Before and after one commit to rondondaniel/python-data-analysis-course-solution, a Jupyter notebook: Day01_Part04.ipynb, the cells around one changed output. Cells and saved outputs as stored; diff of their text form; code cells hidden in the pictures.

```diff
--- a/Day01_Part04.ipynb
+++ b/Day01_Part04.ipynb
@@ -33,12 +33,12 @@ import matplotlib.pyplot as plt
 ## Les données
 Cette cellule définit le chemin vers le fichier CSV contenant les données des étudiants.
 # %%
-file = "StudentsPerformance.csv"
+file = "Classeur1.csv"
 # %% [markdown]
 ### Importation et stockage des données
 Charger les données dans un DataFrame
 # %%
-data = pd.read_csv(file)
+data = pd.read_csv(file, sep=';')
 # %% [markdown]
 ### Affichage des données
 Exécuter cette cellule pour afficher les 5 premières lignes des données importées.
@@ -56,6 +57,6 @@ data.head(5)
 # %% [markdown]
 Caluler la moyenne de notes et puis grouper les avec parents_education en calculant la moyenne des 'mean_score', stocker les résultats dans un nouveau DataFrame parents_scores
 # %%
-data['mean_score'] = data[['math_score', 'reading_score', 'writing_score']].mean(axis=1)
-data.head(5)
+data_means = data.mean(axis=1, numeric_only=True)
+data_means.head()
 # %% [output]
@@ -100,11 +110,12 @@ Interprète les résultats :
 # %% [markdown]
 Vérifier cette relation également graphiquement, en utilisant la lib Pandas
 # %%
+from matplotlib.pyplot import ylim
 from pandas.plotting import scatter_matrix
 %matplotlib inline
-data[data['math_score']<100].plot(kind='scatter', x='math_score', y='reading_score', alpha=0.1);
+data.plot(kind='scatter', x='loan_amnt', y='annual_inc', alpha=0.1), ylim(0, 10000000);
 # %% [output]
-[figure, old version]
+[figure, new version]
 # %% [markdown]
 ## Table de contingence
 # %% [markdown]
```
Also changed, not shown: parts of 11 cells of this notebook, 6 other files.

####

TASK DESCRIPTION
Search the data above for the string "DataFrame" and copy each line that has it.

SOLUTION BELOW
 Charger les données dans un DataFrame
 Caluler la moyenne de notes et puis grouper les avec parents_education en calculant la moyenne des 'mean_score', stocker les résultats dans un nouveau DataFrame parents_scores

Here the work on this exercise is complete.